• _Action item_: Provide again, from the entries below, every line from the one containing "greche) alla rappresentazione ai giorni nostri" through the one containing "-edifici = STRUCT([edificio_1,edificio_2,edificio_3,edificio_4])", exactly as written, and no other line.

[Opening Dataset entries section]

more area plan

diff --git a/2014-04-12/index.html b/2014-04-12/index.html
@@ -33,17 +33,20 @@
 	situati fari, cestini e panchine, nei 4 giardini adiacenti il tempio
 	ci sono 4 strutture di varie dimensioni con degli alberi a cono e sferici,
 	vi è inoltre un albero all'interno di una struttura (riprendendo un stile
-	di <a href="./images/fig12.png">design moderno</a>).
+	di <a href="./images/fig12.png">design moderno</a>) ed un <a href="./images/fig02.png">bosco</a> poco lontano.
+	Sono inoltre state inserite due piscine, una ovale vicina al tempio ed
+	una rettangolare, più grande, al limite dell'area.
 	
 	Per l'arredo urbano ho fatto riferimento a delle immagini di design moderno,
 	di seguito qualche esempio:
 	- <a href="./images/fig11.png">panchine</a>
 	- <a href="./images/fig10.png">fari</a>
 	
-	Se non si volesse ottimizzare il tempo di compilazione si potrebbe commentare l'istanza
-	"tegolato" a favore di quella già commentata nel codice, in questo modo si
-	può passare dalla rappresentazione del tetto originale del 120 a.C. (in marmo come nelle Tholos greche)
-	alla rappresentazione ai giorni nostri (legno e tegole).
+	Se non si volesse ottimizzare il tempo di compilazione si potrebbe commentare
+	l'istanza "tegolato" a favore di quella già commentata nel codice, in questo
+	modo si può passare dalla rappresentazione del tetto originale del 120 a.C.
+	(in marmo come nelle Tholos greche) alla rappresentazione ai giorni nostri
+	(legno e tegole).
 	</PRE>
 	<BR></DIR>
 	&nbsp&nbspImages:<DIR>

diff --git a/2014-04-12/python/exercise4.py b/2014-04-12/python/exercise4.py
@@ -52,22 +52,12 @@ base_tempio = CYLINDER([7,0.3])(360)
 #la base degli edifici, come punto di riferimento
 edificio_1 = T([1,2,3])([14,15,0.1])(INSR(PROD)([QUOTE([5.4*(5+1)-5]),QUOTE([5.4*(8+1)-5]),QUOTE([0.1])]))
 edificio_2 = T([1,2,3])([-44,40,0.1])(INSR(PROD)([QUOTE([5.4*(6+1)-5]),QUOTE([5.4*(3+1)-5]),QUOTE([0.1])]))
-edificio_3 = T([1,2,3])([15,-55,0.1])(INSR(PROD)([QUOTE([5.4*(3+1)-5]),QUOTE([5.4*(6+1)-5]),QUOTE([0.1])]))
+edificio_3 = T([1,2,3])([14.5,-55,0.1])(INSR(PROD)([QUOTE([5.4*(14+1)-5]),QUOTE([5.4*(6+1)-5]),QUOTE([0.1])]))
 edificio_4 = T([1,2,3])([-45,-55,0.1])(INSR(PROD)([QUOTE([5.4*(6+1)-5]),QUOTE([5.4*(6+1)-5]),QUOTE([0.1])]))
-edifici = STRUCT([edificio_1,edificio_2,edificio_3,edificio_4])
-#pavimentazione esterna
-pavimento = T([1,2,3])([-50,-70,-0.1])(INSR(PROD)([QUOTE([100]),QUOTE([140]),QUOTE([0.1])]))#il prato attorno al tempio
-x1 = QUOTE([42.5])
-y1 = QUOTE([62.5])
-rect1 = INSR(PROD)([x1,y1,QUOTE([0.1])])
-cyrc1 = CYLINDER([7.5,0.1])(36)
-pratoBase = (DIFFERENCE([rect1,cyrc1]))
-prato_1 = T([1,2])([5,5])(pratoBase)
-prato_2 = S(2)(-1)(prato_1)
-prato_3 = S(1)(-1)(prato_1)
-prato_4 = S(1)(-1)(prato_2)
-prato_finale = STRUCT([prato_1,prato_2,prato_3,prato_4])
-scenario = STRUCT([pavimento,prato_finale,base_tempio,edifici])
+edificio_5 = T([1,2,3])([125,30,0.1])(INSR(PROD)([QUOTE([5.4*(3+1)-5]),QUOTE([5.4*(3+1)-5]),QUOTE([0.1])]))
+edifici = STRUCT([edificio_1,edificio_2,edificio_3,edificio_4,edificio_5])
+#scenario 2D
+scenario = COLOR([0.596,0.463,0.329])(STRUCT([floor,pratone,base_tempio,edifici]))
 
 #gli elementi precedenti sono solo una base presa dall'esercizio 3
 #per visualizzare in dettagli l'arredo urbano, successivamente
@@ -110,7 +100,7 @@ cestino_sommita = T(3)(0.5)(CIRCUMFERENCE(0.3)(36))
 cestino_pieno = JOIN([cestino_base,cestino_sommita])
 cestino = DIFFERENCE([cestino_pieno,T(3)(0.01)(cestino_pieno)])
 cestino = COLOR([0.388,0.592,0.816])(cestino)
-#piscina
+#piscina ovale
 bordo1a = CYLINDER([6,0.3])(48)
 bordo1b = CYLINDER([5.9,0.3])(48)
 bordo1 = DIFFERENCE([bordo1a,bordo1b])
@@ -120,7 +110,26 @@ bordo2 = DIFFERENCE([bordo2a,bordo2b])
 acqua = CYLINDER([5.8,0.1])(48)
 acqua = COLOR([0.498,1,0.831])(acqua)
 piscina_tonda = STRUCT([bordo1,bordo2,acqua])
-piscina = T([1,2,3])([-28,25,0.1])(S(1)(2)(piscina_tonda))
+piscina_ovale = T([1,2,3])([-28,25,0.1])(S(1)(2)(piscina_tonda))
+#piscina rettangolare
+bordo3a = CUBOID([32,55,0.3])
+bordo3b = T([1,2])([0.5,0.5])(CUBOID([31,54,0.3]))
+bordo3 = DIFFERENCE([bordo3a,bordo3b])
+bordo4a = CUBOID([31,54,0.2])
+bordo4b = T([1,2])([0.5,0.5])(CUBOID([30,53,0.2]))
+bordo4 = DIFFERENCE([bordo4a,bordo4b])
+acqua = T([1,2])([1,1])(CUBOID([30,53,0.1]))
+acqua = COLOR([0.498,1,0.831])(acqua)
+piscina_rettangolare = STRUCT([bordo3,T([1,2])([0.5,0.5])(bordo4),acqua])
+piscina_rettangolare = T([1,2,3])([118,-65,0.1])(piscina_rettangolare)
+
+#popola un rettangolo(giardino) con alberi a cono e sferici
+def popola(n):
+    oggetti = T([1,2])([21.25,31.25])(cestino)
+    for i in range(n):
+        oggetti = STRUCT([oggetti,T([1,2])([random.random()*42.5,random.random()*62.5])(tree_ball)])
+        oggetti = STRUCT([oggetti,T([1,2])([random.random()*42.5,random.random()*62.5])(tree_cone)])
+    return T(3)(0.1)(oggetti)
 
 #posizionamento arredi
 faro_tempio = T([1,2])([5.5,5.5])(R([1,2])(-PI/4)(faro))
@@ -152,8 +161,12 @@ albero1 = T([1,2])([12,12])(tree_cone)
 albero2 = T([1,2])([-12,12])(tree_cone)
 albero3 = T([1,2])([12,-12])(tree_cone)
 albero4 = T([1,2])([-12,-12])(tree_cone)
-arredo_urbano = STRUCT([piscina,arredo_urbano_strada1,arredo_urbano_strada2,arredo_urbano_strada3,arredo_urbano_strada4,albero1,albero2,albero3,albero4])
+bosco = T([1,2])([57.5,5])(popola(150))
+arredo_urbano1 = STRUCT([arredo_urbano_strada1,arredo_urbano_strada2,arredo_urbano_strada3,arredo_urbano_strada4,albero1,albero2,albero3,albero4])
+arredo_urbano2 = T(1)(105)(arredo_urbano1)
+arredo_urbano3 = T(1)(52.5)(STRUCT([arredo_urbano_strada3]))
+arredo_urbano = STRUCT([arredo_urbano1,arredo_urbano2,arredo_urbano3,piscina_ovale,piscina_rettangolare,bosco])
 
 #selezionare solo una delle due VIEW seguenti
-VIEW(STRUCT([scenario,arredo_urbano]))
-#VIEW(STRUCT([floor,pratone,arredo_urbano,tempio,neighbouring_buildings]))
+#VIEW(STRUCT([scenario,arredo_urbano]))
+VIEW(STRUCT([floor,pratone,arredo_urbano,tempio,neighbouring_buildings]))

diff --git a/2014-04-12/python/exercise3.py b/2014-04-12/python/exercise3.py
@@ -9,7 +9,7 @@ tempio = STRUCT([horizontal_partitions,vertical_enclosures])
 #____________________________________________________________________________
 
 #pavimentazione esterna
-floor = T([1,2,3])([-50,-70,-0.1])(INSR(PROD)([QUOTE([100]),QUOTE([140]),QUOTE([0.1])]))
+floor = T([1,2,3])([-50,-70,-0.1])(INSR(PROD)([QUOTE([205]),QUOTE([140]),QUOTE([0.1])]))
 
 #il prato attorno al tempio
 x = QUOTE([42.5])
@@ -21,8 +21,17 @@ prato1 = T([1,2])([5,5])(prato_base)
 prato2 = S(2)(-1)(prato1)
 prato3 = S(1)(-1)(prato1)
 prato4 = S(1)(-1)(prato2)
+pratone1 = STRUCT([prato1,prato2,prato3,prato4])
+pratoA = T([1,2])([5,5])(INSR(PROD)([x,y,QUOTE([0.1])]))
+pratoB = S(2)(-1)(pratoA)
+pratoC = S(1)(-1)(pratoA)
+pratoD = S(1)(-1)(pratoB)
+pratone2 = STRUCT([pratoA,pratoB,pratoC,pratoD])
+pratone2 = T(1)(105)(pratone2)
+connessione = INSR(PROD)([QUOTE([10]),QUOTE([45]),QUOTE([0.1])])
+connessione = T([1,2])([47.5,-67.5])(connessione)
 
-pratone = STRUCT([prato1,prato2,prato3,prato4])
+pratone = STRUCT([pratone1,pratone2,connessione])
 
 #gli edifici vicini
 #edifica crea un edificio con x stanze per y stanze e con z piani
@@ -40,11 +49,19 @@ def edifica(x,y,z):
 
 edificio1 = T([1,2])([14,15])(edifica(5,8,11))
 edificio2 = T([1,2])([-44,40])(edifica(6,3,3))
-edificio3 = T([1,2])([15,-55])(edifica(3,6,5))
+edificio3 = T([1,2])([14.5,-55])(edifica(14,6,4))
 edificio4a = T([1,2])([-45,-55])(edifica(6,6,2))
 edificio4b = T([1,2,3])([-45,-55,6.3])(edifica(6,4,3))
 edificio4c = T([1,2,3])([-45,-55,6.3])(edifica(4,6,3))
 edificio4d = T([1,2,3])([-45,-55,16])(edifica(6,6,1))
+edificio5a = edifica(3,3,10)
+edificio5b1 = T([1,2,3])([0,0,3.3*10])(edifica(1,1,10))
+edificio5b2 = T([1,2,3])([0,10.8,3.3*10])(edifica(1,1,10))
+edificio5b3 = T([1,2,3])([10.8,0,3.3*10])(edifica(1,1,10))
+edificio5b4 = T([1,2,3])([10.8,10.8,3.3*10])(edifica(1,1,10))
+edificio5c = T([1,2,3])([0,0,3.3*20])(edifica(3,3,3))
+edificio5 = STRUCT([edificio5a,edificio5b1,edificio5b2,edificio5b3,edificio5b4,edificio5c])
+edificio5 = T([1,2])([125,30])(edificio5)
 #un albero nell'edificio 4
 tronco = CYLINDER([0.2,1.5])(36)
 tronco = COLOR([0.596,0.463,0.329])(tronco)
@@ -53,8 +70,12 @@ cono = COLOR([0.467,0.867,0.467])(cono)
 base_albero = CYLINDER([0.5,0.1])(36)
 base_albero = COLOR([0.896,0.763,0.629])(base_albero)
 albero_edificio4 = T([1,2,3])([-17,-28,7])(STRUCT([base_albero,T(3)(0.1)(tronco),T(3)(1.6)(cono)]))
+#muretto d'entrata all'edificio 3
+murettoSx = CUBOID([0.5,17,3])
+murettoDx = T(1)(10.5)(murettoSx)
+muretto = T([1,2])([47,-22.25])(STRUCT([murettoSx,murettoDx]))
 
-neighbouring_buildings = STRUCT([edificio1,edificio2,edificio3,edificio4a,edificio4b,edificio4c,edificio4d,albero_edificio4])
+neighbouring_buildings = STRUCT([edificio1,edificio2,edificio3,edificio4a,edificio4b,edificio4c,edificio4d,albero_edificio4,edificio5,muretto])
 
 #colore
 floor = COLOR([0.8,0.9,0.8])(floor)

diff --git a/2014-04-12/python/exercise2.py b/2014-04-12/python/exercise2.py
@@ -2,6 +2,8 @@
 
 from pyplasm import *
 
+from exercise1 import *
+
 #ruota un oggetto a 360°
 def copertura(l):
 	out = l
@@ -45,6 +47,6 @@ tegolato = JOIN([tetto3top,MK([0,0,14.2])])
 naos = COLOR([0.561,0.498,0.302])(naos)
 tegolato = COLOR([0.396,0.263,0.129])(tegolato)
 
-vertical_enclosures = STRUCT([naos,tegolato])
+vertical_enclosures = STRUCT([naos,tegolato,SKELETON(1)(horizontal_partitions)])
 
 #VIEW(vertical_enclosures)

[Closing Dataset entries section]

• _Result of the task_:
+	(in marmo come nelle Tholos greche) alla rappresentazione ai giorni nostri
+	(legno e tegole).
 	</PRE>
 	<BR></DIR>
 	&nbsp&nbspImages:<DIR>

diff --git a/2014-04-12/python/exercise4.py b/2014-04-12/python/exercise4.py
@@ -52,22 +52,12 @@ base_tempio = CYLINDER([7,0.3])(360)
 #la base degli edifici, come punto di riferimento
 edificio_1 = T([1,2,3])([14,15,0.1])(INSR(PROD)([QUOTE([5.4*(5+1)-5]),QUOTE([5.4*(8+1)-5]),QUOTE([0.1])]))
 edificio_2 = T([1,2,3])([-44,40,0.1])(INSR(PROD)([QUOTE([5.4*(6+1)-5]),QUOTE([5.4*(3+1)-5]),QUOTE([0.1])]))
-edificio_3 = T([1,2,3])([15,-55,0.1])(INSR(PROD)([QUOTE([5.4*(3+1)-5]),QUOTE([5.4*(6+1)-5]),QUOTE([0.1])]))
+edificio_3 = T([1,2,3])([14.5,-55,0.1])(INSR(PROD)([QUOTE([5.4*(14+1)-5]),QUOTE([5.4*(6+1)-5]),QUOTE([0.1])]))
 edificio_4 = T([1,2,3])([-45,-55,0.1])(INSR(PROD)([QUOTE([5.4*(6+1)-5]),QUOTE([5.4*(6+1)-5]),QUOTE([0.1])]))
-edifici = STRUCT([edificio_1,edificio_2,edificio_3,edificio_4])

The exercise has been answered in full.